Since 2004, Temple has been conducting research on bird collisions with campus building windows. Philadelphia is situated along the Atlantic Flyway migration route and bird collisions into windows are a major problem. Birds do not perceive glass as a solid object. They see a reflection of their habitat or nothing at all causing the bird to collide with the window and either die from impact or become injured. Philadelphia bird collisions occur primarily during the spring and fall migrations (March 15 - June 15 and August 15 - November 30).
Campus Mitigation Efforts
Collision Survey: In addition to Temple’s counting efforts, Audubon Pennsylvania and the Philadelphia Zoo organized a survey of bird collisions in the spring of 2009 on Temple’s Main Campus. The buildings that had the most number of collisions on Main Campus are those that use highly reflective glass, buildings with vegetation situated close to windows or buildings with transparent or reflective glass walkways.
Hawk Models: In the spring of 2010, eight 2-dimensional, life-sized models of bird eating hawks were created from photos and mounted on four collision prone buildings at Temple to see if bird collision rates were reduced in areas where the models were erected. This method of preventing bird collisions had never been tried before anywhere else in the world. This mitigation method was not effective at reducing bird strikes.
Window Film: Research has shown that birds will avoid flying through spaces that are 2” high or less and 4” wide or less (2x4 rule). Window patterns that follow the 2x4 rule can be an effective means of mitigating bird collisions.
Window film has been tested in a variety of locations on Main Campus though student projects and research, including:

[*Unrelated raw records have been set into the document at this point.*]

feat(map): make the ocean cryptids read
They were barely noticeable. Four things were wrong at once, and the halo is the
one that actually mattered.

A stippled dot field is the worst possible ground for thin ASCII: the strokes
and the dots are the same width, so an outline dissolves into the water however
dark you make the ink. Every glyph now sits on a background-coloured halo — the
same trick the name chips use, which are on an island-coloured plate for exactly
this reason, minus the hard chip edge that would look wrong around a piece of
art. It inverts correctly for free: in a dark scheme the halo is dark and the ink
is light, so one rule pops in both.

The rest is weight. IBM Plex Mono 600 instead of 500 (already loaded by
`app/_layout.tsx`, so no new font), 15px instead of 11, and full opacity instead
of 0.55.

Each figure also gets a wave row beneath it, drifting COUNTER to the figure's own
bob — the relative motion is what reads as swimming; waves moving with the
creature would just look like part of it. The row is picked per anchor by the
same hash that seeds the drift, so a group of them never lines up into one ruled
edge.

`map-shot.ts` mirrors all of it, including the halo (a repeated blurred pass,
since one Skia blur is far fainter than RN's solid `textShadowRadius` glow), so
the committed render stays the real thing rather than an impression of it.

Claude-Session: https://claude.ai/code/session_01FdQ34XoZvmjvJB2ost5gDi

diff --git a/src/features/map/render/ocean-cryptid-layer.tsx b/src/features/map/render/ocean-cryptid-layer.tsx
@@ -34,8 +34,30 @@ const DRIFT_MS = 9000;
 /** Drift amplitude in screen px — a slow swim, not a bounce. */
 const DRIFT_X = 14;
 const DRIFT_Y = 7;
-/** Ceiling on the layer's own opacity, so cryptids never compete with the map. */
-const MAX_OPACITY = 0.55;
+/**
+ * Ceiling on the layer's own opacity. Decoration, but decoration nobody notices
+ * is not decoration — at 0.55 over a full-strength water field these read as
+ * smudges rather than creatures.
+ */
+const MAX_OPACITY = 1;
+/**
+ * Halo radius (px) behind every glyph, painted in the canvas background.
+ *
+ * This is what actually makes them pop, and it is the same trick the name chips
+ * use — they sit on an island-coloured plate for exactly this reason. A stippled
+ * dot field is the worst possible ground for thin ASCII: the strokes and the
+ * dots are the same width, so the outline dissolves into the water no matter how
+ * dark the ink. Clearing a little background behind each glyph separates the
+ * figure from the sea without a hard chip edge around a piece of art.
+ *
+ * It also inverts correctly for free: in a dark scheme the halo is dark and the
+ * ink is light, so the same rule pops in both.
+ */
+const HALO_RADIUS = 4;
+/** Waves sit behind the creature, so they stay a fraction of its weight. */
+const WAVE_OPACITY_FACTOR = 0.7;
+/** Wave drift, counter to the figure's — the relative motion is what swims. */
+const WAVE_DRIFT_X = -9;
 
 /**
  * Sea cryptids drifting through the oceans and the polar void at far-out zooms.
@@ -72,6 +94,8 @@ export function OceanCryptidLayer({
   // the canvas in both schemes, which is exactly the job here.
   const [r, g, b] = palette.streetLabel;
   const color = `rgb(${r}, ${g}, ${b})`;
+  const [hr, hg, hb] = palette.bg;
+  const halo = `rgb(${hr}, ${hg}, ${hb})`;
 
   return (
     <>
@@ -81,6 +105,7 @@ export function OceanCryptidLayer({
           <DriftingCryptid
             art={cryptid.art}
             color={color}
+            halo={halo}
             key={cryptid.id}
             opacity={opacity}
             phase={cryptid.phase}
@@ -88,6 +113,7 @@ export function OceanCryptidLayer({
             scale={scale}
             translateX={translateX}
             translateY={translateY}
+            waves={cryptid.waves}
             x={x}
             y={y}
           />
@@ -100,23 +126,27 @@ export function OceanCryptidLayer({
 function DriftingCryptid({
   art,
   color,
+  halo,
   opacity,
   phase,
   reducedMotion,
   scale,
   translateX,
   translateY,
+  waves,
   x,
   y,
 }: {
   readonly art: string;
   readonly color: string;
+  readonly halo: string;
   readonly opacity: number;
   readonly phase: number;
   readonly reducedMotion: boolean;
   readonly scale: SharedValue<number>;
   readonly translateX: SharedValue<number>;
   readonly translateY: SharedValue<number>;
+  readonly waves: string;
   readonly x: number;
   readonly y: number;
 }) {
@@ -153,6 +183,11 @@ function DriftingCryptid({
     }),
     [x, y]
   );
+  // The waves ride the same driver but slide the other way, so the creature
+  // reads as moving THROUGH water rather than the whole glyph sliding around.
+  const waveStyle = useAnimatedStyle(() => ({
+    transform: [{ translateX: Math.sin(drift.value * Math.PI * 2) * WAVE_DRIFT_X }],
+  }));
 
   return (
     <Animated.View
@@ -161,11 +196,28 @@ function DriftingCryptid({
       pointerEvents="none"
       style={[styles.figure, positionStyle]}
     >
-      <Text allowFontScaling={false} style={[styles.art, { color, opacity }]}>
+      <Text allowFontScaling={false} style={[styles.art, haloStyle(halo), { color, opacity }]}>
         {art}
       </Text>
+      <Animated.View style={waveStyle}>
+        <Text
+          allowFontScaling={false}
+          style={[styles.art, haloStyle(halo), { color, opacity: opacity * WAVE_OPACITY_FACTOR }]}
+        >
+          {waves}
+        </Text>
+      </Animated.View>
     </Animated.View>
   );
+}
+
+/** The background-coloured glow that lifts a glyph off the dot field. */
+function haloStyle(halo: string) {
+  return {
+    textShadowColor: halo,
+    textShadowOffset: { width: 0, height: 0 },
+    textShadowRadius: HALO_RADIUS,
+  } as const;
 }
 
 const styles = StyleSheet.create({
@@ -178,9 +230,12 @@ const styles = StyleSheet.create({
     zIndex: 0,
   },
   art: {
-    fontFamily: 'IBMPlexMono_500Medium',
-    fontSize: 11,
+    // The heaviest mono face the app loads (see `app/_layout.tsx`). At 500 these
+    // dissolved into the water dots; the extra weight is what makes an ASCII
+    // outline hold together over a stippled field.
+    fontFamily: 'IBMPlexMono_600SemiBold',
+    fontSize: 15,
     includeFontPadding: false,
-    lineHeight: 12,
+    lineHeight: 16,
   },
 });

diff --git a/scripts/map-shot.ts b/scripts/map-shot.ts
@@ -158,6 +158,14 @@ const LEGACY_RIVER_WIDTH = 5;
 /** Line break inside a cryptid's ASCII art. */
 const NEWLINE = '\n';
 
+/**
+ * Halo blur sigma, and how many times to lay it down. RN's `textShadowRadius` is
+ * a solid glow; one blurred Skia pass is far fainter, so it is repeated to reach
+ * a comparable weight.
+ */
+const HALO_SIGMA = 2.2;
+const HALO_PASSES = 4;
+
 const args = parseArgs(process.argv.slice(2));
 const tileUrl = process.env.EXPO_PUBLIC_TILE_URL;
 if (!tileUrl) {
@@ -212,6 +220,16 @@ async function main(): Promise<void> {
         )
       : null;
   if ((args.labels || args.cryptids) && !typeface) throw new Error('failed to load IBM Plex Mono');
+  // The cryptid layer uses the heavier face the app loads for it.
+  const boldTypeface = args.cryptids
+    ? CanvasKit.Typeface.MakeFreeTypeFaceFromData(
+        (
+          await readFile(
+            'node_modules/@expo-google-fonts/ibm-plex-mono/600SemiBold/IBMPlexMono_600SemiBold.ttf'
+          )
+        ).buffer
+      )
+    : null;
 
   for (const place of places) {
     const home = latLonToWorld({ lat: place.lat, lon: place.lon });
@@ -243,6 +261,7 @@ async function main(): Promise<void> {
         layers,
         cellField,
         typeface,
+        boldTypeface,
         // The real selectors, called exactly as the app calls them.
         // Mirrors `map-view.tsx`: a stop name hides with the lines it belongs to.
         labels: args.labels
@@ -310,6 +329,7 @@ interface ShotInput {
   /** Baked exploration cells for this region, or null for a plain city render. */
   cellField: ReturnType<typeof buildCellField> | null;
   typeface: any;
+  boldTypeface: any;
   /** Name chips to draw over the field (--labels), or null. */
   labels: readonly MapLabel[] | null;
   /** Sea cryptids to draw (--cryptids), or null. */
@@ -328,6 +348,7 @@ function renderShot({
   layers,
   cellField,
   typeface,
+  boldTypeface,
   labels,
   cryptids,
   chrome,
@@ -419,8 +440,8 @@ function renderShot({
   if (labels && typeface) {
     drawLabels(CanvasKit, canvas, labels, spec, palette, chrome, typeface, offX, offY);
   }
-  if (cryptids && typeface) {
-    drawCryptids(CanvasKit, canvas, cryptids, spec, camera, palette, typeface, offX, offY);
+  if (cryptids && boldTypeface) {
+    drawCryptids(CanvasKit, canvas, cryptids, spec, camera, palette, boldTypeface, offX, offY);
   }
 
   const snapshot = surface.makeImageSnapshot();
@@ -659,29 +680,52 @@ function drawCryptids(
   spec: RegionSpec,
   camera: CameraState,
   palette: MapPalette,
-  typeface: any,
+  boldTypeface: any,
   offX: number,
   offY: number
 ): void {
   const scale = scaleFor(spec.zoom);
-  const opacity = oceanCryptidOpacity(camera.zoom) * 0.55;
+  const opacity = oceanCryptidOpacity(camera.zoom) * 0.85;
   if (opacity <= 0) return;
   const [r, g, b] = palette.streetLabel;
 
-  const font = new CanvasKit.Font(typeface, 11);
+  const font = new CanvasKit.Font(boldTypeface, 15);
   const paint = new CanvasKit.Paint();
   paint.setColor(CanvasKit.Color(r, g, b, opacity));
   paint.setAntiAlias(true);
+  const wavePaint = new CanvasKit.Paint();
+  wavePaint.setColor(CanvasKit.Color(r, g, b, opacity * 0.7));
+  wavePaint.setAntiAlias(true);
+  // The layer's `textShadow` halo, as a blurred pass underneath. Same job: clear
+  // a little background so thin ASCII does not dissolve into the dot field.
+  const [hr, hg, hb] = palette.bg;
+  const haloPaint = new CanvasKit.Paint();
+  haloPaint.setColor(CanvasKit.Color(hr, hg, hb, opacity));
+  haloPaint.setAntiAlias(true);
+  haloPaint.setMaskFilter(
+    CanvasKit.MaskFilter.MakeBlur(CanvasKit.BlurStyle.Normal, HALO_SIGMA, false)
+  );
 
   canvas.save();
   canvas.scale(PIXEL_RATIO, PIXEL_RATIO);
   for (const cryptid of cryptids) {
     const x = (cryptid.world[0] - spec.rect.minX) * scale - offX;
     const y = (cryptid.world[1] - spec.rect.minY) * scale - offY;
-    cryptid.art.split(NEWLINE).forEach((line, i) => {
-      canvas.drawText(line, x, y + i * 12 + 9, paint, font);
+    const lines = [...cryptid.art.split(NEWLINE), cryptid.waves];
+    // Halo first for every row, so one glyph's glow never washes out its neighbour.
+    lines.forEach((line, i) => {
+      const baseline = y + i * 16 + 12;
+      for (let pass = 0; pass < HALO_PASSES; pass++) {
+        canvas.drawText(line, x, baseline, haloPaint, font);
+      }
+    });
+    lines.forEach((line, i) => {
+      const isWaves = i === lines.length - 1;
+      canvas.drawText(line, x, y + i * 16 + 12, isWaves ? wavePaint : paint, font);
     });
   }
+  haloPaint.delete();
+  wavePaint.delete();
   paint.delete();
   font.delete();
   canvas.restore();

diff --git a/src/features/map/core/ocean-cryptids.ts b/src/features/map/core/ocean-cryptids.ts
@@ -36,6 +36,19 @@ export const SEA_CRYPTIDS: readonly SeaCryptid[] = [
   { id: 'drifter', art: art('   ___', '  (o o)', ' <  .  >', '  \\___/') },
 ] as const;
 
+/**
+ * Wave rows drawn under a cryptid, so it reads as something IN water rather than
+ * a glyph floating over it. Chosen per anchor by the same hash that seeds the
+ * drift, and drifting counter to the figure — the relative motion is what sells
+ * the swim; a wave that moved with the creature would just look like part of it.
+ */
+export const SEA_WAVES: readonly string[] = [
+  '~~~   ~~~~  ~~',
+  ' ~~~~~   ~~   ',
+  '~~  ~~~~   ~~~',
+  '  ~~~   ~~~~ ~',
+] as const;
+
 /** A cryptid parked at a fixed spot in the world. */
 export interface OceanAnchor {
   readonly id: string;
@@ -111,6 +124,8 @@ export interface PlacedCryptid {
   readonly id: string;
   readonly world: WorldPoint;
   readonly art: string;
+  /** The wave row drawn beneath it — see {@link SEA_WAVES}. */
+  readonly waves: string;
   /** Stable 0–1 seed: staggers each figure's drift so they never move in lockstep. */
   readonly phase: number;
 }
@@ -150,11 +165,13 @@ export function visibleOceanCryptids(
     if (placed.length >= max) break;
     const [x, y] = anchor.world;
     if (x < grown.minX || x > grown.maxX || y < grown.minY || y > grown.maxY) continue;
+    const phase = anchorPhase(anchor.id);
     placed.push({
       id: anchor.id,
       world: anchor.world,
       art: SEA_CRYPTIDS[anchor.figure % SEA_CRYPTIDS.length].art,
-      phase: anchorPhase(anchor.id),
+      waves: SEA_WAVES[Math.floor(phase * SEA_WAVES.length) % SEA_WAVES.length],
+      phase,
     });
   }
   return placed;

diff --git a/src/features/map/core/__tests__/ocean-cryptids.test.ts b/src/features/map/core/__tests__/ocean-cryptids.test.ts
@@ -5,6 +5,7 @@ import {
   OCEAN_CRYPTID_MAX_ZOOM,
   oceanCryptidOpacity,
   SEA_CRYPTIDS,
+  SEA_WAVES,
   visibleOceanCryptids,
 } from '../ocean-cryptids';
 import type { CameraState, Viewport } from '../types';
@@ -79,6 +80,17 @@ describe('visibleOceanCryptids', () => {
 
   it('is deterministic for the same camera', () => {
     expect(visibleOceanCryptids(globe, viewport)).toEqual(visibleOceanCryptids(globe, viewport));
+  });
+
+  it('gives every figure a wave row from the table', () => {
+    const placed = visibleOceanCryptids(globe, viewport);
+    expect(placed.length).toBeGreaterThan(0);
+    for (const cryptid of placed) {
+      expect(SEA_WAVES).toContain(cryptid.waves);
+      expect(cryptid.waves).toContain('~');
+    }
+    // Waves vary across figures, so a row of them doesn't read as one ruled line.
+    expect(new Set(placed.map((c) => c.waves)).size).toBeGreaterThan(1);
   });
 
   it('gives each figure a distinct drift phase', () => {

- Tyler Graphic Design students designed patterns for window film in a juried competition. The winning design was installed on the Tuttleman-Paley connector walkway windows in partnership with SurfaceCare.
- Student research project in Beury Hall, first floor west entrance and glass corridor where translucent squares and designs were installed on windows. Click to read more.
As of August 2015, window film has been installed on three campus buildings (Tuttleman-Paley bridge, Gladfelter Hall mezzanine level and Ritter Hall at the Rad Dish Cafe).
Window Netting: Window netting has been an effective and low-cost method of mitigating bird deaths and injuries by allowing birds to bounce off a taut net and not strike the window. A 2012 student research project aimed to test the effectiveness of window netting installed on buildings. Click to read more.
Fritted Glass: The installation of high density fritted glass has shown to be an effective method of mitigating bird strikes. Fritted glass has been installed on portions of Morgan Hall which opened in August 2013. Monitoring began in 2014 to determine the effectiveness of this mitigation strategy for Temple’s campus and has so far shown positive results.
Design Guidelines: Bird-friendly design guidelines have been incorporated into Temple's 2014 Master Plan.
Creating campus awareness of bird-window collisions has been an important aspect of mitigation efforts undertaken on campus. Through collaborative efforts, news articles, informational signage and presentations, Temple is spreading the word about its efforts to reduce bird deaths. Click below to view some examples:
- Sullivan Hall display
- GRID Magazine: When Art and Birds (Don't) Collide
- College of Liberal Arts light switch campaign
- 2016 World Symposium on Sustainable Development at Universities Conference at MIT